QE: 23 May 2016, Mon. 10am (Jerome Kok / Asst Prof Darren Yeo) S1A Seminar Room

Department of Biological Sciences, NUS
Qualifying Examination

Investigating dynamics of raphidophyte blooms and their potential for occurring in Singapore coastal waters
Speaker:             Kok Wai Kit, Jerome (Graduate Student, Dept. of Biological Sciences, NUS)
Date:                  23 May 2016, Monday
Time:                  10am
Venue:                S1A Seminar Room (S1A, #02-17)
Supervisor:         Asst Prof Darren Yeo Chong Jinn
Co-supervisor:    Dr Sandric Leong Chee Yew

Abstract: –
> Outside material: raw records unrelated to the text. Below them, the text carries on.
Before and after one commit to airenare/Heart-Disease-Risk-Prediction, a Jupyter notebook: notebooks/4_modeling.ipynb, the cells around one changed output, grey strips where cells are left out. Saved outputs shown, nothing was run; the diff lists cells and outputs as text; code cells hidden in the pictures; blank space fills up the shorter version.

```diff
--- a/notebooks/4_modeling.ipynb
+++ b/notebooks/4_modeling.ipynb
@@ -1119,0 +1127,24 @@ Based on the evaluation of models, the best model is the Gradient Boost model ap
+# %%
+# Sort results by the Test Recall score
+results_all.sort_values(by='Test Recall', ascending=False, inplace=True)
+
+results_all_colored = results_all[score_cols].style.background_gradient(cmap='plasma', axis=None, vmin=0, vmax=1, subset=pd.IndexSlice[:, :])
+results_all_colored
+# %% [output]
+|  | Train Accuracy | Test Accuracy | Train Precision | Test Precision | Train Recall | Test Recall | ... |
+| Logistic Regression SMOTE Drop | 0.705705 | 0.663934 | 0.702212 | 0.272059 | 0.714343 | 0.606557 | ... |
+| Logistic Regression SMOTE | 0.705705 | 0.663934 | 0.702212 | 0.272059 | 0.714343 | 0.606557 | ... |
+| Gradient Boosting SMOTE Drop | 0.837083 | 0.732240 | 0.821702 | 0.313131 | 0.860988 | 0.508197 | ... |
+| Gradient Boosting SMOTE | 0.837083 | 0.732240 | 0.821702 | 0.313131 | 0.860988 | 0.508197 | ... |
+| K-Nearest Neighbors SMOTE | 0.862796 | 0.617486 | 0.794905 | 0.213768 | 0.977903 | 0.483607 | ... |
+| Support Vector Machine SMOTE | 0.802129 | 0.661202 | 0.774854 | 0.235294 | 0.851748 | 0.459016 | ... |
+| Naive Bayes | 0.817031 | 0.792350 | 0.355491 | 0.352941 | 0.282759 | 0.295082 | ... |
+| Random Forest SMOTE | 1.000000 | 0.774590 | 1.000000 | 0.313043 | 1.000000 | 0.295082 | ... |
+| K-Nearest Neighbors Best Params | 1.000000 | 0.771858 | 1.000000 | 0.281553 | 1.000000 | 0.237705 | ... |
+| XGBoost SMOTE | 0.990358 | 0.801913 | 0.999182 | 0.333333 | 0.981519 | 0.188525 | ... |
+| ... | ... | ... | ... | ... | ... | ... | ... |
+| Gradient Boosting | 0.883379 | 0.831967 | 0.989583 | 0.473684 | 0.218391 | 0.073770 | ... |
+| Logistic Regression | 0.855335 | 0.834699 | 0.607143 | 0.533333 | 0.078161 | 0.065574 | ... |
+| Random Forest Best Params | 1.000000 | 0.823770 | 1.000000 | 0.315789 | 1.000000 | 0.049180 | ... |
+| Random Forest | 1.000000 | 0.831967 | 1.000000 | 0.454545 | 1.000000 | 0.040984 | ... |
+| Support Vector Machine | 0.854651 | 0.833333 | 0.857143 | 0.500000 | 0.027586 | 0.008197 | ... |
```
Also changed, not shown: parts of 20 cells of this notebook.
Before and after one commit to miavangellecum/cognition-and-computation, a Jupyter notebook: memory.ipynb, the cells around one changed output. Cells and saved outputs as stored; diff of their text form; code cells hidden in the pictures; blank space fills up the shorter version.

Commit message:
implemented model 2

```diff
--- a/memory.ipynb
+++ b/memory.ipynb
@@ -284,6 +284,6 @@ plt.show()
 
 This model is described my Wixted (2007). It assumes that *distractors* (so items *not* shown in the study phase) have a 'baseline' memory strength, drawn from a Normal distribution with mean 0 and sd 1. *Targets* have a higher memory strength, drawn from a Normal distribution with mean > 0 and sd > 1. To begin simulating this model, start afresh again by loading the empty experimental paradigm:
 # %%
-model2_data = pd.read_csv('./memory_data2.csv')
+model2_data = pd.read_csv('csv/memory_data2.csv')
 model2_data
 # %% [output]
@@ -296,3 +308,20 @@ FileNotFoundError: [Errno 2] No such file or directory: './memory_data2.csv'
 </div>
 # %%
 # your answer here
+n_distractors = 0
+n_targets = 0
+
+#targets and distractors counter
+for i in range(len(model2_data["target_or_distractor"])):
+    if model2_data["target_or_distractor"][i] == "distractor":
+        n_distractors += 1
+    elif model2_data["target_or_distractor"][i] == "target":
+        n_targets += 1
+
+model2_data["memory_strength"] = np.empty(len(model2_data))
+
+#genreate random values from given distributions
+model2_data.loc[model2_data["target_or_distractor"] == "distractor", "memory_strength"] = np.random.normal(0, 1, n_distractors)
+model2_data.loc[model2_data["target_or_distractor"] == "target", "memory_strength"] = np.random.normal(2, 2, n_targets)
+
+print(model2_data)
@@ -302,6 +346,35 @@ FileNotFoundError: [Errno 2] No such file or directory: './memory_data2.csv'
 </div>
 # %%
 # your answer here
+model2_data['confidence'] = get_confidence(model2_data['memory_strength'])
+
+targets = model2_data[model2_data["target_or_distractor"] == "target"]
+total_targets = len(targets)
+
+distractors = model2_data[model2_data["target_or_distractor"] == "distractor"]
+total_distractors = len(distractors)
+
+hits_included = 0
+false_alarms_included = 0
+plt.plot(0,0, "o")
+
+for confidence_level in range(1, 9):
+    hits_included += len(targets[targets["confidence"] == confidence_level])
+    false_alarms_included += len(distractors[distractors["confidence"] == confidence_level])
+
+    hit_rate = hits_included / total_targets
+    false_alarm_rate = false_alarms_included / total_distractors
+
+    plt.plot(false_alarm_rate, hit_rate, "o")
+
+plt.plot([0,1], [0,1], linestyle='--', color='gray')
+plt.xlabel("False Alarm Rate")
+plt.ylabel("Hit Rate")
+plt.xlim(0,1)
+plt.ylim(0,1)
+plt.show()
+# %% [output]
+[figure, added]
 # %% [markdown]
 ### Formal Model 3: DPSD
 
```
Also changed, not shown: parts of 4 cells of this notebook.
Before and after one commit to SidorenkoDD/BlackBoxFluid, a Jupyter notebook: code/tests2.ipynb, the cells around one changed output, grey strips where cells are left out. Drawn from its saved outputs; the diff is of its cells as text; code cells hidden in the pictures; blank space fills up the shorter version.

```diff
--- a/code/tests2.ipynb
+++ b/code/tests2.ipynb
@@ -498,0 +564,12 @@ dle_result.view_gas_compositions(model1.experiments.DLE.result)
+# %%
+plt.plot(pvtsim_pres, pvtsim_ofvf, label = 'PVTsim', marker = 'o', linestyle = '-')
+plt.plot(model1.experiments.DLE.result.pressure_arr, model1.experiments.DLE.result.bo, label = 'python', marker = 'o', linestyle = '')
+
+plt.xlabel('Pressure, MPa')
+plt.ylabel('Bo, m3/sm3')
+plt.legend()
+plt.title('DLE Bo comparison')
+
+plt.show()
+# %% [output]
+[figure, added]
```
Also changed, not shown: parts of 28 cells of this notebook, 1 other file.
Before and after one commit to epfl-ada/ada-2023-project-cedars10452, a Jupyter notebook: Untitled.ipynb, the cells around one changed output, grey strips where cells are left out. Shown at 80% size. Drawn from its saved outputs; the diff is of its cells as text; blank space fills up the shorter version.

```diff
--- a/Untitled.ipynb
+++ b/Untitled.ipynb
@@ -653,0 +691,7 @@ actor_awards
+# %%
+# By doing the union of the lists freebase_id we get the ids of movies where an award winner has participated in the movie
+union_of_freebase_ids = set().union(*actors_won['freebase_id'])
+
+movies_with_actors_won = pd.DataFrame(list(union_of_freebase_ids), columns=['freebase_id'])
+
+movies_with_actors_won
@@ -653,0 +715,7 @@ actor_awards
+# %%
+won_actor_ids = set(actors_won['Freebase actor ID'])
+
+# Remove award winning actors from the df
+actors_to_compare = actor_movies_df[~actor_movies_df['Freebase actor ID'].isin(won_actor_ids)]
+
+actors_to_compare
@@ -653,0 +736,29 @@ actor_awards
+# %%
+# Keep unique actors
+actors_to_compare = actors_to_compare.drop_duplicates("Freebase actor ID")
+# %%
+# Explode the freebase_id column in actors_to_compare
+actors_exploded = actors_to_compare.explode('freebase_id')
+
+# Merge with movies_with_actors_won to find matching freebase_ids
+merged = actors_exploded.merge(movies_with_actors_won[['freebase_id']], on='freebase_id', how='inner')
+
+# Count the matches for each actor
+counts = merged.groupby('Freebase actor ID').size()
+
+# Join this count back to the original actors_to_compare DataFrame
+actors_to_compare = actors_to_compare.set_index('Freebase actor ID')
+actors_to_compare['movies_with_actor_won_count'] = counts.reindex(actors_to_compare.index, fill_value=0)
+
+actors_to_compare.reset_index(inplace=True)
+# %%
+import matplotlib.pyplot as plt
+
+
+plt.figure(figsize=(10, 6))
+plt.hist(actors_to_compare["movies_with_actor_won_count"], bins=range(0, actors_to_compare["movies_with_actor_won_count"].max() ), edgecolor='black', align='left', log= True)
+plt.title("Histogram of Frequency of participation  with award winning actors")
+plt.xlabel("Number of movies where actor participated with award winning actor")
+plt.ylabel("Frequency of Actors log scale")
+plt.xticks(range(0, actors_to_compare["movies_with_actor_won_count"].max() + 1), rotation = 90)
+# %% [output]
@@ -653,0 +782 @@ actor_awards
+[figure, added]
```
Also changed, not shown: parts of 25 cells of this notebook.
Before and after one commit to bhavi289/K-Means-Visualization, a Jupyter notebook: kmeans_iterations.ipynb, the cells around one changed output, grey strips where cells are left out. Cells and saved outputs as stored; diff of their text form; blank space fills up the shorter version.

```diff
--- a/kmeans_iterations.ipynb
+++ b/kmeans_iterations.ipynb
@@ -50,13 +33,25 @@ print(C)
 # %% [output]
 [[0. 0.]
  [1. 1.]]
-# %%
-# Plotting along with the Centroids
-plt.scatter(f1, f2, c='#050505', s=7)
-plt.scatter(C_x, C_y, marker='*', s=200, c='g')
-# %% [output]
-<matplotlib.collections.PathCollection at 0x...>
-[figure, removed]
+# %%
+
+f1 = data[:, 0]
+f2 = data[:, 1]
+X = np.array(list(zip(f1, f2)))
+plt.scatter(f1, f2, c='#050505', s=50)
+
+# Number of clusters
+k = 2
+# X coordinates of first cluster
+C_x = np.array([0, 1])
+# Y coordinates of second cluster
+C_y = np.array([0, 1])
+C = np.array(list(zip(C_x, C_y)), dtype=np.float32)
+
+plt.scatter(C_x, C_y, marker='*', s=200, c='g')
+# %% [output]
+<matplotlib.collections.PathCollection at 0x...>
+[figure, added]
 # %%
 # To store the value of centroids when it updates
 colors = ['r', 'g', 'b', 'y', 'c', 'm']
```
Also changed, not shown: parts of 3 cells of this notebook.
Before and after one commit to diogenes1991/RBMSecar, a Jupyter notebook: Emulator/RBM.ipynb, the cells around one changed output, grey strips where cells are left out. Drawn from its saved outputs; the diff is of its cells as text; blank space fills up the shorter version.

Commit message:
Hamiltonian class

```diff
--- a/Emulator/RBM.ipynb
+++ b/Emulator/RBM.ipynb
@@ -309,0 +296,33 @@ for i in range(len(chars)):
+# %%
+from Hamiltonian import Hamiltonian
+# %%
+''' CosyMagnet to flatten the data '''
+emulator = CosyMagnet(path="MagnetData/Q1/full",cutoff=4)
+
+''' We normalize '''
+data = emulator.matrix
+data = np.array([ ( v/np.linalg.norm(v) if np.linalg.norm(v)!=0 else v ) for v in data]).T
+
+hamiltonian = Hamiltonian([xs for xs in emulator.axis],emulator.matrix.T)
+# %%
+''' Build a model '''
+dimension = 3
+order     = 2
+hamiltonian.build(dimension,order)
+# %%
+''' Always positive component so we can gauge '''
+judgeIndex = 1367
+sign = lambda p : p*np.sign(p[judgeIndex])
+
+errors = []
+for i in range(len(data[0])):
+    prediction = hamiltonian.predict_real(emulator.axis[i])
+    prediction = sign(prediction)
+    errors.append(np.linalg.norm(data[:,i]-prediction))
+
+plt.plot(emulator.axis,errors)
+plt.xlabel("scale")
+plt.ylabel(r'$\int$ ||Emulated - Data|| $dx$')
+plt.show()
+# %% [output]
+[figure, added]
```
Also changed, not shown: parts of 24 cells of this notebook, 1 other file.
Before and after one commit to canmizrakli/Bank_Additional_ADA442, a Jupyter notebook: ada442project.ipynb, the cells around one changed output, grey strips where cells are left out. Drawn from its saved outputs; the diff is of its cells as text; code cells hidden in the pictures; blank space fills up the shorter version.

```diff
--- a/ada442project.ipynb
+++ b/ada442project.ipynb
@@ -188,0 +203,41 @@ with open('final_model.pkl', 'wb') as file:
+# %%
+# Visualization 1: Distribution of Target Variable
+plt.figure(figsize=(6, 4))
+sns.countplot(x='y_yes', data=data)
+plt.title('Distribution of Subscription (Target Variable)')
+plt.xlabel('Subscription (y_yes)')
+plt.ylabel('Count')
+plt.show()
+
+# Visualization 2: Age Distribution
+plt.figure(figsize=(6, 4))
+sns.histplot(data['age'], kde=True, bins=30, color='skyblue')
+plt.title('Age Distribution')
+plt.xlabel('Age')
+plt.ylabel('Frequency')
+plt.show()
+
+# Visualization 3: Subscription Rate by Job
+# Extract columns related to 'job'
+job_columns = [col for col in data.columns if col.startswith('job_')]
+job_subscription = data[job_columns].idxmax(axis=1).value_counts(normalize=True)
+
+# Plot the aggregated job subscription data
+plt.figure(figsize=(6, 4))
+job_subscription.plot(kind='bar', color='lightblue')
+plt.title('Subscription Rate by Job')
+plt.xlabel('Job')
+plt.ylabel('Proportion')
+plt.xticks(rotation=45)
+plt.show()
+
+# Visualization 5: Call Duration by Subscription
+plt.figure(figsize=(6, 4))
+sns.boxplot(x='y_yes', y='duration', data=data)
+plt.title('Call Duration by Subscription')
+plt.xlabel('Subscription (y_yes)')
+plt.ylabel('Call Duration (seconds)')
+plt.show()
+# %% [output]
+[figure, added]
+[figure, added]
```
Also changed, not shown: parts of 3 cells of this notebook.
Harmful algal blooms (HABs) can lead to deleterious outcomes including human-toxicity. The three commonly causative marine phytoplankton groups are diatoms, dinoflagellates, and raphidophytes. Of the three, the Raphidophyceae group was categorised most recently and is generally not well-understood. Nevertheless, raphidophyte blooms previously resulting in massive fish-kill events have led to increased focus upon such groups. In general, studies have demonstrated the wide tolerance of raphidophytes to a range of environmental conditions. Bloom patterns involving the group have also highlighted overlapping niche conditions, which is referred in the literature as “raphidophyte niche”. However, present understanding about raphidophytes has largely derived from temperate studies, and there is a lack of knowledge regarding tropical conditions. Accordingly, the present work seeks to fill two general gaps. Firstly, present approaches toward understanding HAB outcomes do not account for the presence of a “raphidophyte niche”, indicating a need to expand present conceptual frameworks. Secondly, many studies have observed that raphidophyte blooms coincide with seasonal changes, which is lacking in tropical regions. My present work examines two raphidophyte species isolated from the East Johor Straits, Singapore—Heterosigma akashiwo and Chattonella subsalsa. Current findings highlight matching nitrogen-uptake patterns between temperate and tropical strains. However, the resting-cell stage of Heterosigma akashiwo reported in temperate environments does not seem to be supported under the higher tropical temperatures. Such life-cycle differences may have significant implications for the bloom potential of tropical raphidophyte strains.

 All are welcome


LSM4263 Field Studies in Biodiversity: Registration open!

Dear students

Registration is now open for LSM4263 – Field Studies in Biodiversity! 

This 4MC module will be conducted in Semester IV of AY2015/2016 from Tue 21 Jun 2016 to Fri 22 Jul 2016. Timetable details will be available later.


To qualify, students should be:

  • LSM majors specialising in Environmental Biology (EVB), OR from the Bachelor of Environmental Studies (BES) programme
  • Continuing into their Honors year in AY2016/2017
  • Possess a CAP of 3.2 or above
  • Willing to cover part of the module cost (amounting to less than S$400)

Other details:

  • The Pulau Tioman field trip is scheduled from Tue 12 Jul 2016 – Mon 18 Jul 2016
  • Accommodation at Paya Beach Resort
  • Local student enrolment is limited to 30 students
  • Priority to students with LSM2251 Ecology and the Environment, or other relevant experience

To register, please complete the form at tinyurl.com/lsm4263signup by Mon 06 Jun 2016: 1800h. Successful students will be notified by email.

Best wishes,
Life Sciences Undergraduate Program Committee